=== Source information ===
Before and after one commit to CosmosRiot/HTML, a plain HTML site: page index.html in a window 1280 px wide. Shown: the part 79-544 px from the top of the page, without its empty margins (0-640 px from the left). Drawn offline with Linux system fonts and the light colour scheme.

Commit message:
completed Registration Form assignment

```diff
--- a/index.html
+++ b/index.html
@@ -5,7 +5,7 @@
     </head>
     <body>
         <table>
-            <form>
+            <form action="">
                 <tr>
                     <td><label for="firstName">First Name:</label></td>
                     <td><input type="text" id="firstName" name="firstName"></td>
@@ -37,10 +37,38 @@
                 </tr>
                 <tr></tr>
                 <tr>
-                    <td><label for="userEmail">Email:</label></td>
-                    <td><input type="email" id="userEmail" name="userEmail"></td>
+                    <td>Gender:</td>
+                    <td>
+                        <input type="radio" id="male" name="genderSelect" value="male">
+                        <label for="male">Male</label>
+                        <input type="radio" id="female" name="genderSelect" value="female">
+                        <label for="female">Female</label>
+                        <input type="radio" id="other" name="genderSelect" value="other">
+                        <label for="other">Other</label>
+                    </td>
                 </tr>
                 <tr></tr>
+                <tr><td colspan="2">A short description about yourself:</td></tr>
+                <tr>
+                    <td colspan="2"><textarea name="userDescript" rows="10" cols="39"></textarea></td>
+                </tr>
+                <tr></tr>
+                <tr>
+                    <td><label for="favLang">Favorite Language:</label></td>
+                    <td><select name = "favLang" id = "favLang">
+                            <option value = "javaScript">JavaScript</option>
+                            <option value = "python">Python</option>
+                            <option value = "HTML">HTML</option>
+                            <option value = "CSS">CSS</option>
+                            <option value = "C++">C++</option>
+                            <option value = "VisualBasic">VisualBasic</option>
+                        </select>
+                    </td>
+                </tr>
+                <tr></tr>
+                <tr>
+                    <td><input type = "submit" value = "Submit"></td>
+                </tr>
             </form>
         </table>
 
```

=== About this exercise ===
Repeat the material in full, exactly as written.

=== Solution to the exercise ===
Before and after one commit to CosmosRiot/HTML, a plain HTML site: page index.html in a window 1280 px wide. Shown: the part 79-544 px from the top of the page, without its empty margins (0-640 px from the left). Drawn offline with Linux system fonts and the light colour scheme.

Commit message:
completed Registration Form assignment

```diff
--- a/index.html
+++ b/index.html
@@ -5,7 +5,7 @@
     </head>
     <body>
         <table>
-            <form>
+            <form action="">
                 <tr>
                     <td><label for="firstName">First Name:</label></td>
                     <td><input type="text" id="firstName" name="firstName"></td>
@@ -37,10 +37,38 @@
                 </tr>
                 <tr></tr>
                 <tr>
-                    <td><label for="userEmail">Email:</label></td>
-                    <td><input type="email" id="userEmail" name="userEmail"></td>
+                    <td>Gender:</td>
+                    <td>
+                        <input type="radio" id="male" name="genderSelect" value="male">
+                        <label for="male">Male</label>
+                        <input type="radio" id="female" name="genderSelect" value="female">
+                        <label for="female">Female</label>
+                        <input type="radio" id="other" name="genderSelect" value="other">
+                        <label for="other">Other</label>
+                    </td>
                 </tr>
                 <tr></tr>
+                <tr><td colspan="2">A short description about yourself:</td></tr>
+                <tr>
+                    <td colspan="2"><textarea name="userDescript" rows="10" cols="39"></textarea></td>
+                </tr>
+                <tr></tr>
+                <tr>
+                    <td><label for="favLang">Favorite Language:</label></td>
+                    <td><select name = "favLang" id = "favLang">
+                            <option value = "javaScript">JavaScript</option>
+                            <option value = "python">Python</option>
+                            <option value = "HTML">HTML</option>
+                            <option value = "CSS">CSS</option>
+                            <option value = "C++">C++</option>
+                            <option value = "VisualBasic">VisualBasic</option>
+                        </select>
+                    </td>
+                </tr>
+                <tr></tr>
+                <tr>
+                    <td><input type = "submit" value = "Submit"></td>
+                </tr>
             </form>
         </table>
 
```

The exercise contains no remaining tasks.